[[ RECORDS FOR THE TASK, beginning ]]
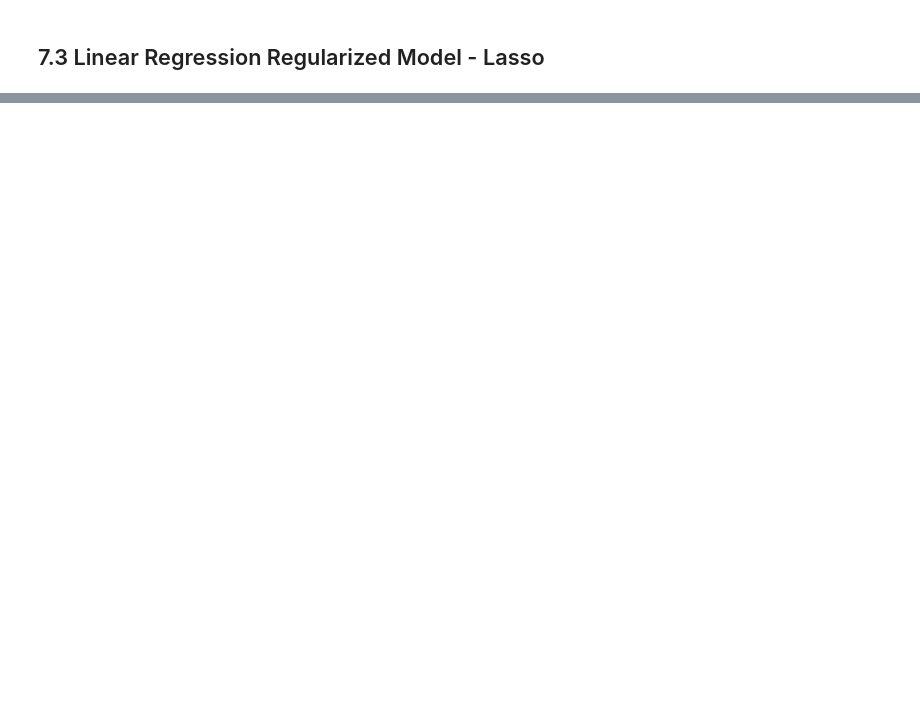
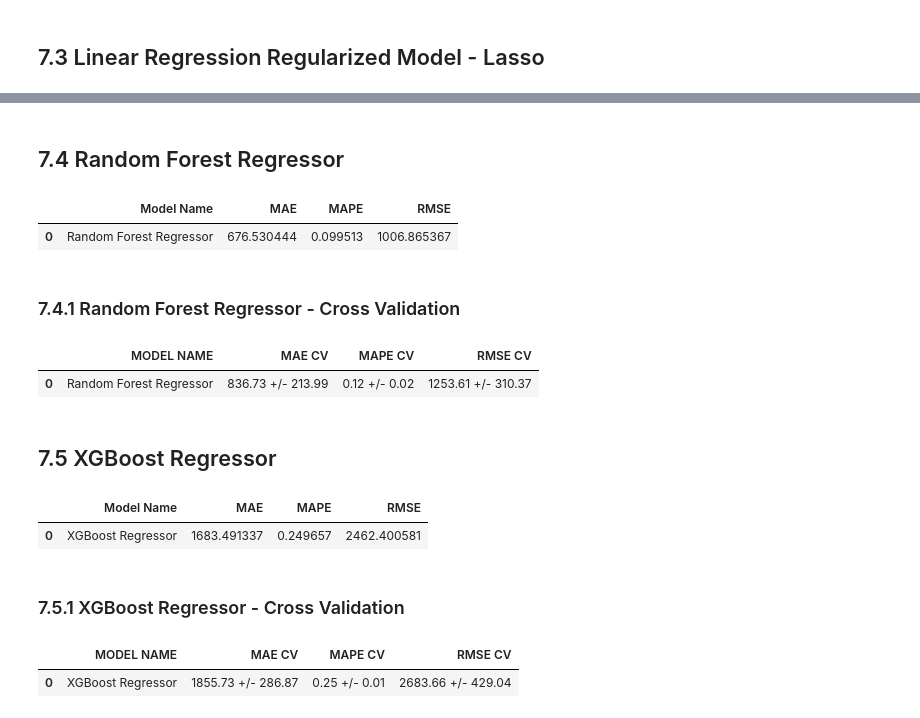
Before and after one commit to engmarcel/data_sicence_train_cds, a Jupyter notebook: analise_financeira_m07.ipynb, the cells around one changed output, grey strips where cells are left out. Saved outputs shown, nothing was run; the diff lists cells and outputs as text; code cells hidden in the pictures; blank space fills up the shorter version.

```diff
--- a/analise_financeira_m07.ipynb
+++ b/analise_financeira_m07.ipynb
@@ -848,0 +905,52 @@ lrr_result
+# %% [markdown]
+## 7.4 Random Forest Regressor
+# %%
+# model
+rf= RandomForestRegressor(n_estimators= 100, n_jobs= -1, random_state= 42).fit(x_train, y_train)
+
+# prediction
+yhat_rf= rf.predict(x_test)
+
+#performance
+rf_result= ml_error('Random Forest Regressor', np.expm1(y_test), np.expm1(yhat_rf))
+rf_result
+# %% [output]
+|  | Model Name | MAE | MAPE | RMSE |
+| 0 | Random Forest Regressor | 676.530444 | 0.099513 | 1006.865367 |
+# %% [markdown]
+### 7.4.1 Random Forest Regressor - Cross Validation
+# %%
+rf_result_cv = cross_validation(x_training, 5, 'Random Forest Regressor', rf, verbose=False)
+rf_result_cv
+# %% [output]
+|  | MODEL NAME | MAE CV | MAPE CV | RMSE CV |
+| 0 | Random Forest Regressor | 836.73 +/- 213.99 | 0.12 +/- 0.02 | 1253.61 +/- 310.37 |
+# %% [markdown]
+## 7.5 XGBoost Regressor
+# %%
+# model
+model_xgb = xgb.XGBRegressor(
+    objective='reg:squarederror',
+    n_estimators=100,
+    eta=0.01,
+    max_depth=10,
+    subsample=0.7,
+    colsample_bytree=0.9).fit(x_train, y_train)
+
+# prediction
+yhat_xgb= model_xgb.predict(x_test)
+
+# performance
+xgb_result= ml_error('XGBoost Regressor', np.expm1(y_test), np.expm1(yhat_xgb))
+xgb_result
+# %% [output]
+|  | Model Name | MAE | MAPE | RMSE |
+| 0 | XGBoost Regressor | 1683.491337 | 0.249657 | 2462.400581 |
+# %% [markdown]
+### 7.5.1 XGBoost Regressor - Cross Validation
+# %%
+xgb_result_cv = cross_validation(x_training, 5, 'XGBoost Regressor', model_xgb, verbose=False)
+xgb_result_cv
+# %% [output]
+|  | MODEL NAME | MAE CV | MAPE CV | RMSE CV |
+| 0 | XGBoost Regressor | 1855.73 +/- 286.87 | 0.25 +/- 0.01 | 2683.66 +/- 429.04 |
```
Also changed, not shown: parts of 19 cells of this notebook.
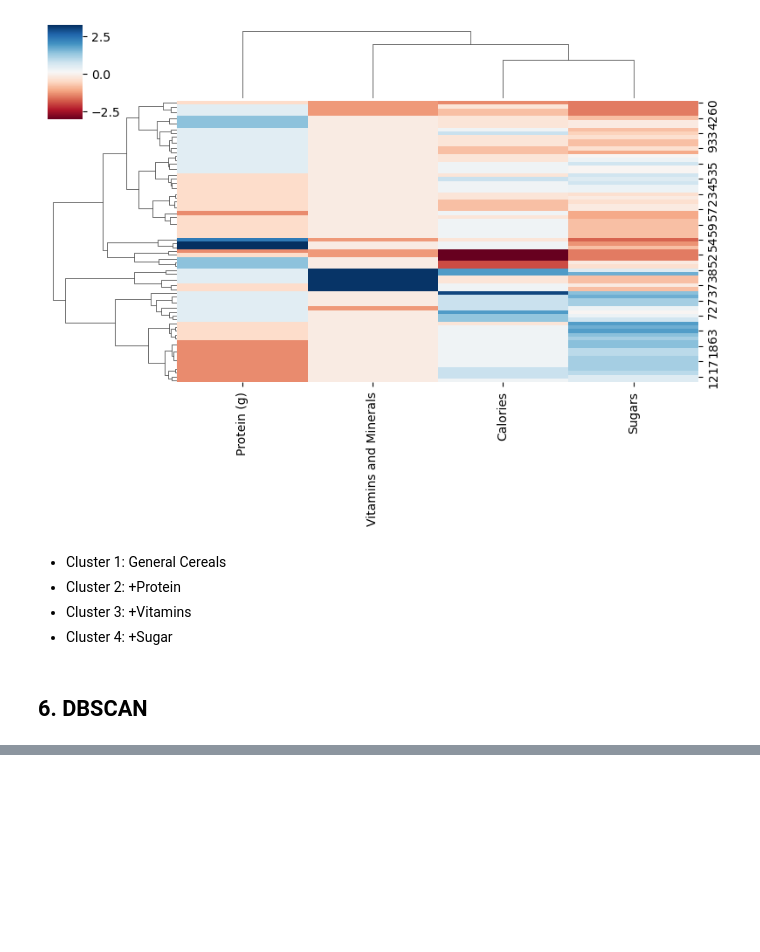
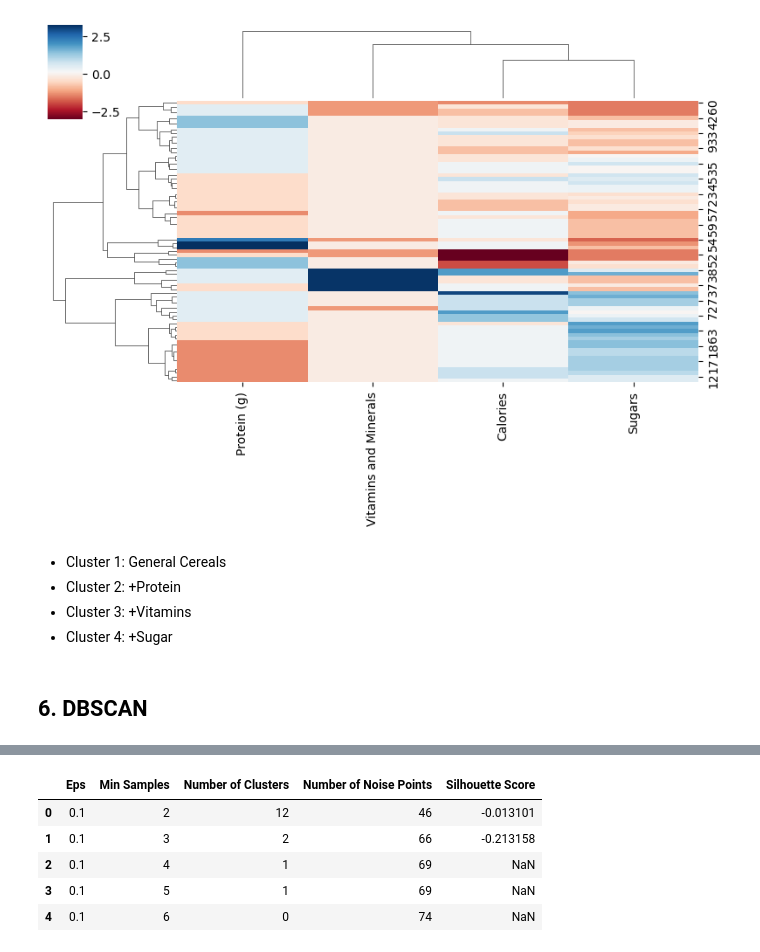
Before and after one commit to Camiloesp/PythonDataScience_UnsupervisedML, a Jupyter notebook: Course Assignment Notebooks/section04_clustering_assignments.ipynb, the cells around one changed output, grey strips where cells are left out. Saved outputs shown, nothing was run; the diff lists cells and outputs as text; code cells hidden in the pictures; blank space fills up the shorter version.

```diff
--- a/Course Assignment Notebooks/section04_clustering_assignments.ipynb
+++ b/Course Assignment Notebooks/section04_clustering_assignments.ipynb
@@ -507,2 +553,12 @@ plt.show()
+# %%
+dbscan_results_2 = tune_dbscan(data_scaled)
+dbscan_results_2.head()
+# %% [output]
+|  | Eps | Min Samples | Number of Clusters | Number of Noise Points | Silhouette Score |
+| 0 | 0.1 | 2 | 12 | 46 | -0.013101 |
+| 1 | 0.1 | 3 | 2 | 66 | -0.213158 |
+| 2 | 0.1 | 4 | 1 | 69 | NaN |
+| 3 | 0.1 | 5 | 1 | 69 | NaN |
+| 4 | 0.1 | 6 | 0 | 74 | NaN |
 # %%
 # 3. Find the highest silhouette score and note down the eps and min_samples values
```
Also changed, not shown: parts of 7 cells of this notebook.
[[ RECORDS FOR THE TASK, end ]]
◆ **PROBLEM**: Please give the data again unaltered, leaving out any images.

◆ **EXERCISE RESPONSE**:
Before and after one commit to engmarcel/data_sicence_train_cds, a Jupyter notebook: analise_financeira_m07.ipynb, the cells around one changed output, grey strips where cells are left out. Saved outputs shown, nothing was run; the diff lists cells and outputs as text; code cells hidden in the pictures; blank space fills up the shorter version.

```diff
--- a/analise_financeira_m07.ipynb
+++ b/analise_financeira_m07.ipynb
@@ -848,0 +905,52 @@ lrr_result
+# %% [markdown]
+## 7.4 Random Forest Regressor
+# %%
+# model
+rf= RandomForestRegressor(n_estimators= 100, n_jobs= -1, random_state= 42).fit(x_train, y_train)
+
+# prediction
+yhat_rf= rf.predict(x_test)
+
+#performance
+rf_result= ml_error('Random Forest Regressor', np.expm1(y_test), np.expm1(yhat_rf))
+rf_result
+# %% [output]
+|  | Model Name | MAE | MAPE | RMSE |
+| 0 | Random Forest Regressor | 676.530444 | 0.099513 | 1006.865367 |
+# %% [markdown]
+### 7.4.1 Random Forest Regressor - Cross Validation
+# %%
+rf_result_cv = cross_validation(x_training, 5, 'Random Forest Regressor', rf, verbose=False)
+rf_result_cv
+# %% [output]
+|  | MODEL NAME | MAE CV | MAPE CV | RMSE CV |
+| 0 | Random Forest Regressor | 836.73 +/- 213.99 | 0.12 +/- 0.02 | 1253.61 +/- 310.37 |
+# %% [markdown]
+## 7.5 XGBoost Regressor
+# %%
+# model
+model_xgb = xgb.XGBRegressor(
+    objective='reg:squarederror',
+    n_estimators=100,
+    eta=0.01,
+    max_depth=10,
+    subsample=0.7,
+    colsample_bytree=0.9).fit(x_train, y_train)
+
+# prediction
+yhat_xgb= model_xgb.predict(x_test)
+
+# performance
+xgb_result= ml_error('XGBoost Regressor', np.expm1(y_test), np.expm1(yhat_xgb))
+xgb_result
+# %% [output]
+|  | Model Name | MAE | MAPE | RMSE |
+| 0 | XGBoost Regressor | 1683.491337 | 0.249657 | 2462.400581 |
+# %% [markdown]
+### 7.5.1 XGBoost Regressor - Cross Validation
+# %%
+xgb_result_cv = cross_validation(x_training, 5, 'XGBoost Regressor', model_xgb, verbose=False)
+xgb_result_cv
+# %% [output]
+|  | MODEL NAME | MAE CV | MAPE CV | RMSE CV |
+| 0 | XGBoost Regressor | 1855.73 +/- 286.87 | 0.25 +/- 0.01 | 2683.66 +/- 429.04 |
```
Also changed, not shown: parts of 19 cells of this notebook.
Before and after one commit to Camiloesp/PythonDataScience_UnsupervisedML, a Jupyter notebook: Course Assignment Notebooks/section04_clustering_assignments.ipynb, the cells around one changed output, grey strips where cells are left out. Saved outputs shown, nothing was run; the diff lists cells and outputs as text; code cells hidden in the pictures; blank space fills up the shorter version.

```diff
--- a/Course Assignment Notebooks/section04_clustering_assignments.ipynb
+++ b/Course Assignment Notebooks/section04_clustering_assignments.ipynb
@@ -507,2 +553,12 @@ plt.show()
+# %%
+dbscan_results_2 = tune_dbscan(data_scaled)
+dbscan_results_2.head()
+# %% [output]
+|  | Eps | Min Samples | Number of Clusters | Number of Noise Points | Silhouette Score |
+| 0 | 0.1 | 2 | 12 | 46 | -0.013101 |
+| 1 | 0.1 | 3 | 2 | 66 | -0.213158 |
+| 2 | 0.1 | 4 | 1 | 69 | NaN |
+| 3 | 0.1 | 5 | 1 | 69 | NaN |
+| 4 | 0.1 | 6 | 0 | 74 | NaN |
 # %%
 # 3. Find the highest silhouette score and note down the eps and min_samples values
```
Also changed, not shown: parts of 7 cells of this notebook.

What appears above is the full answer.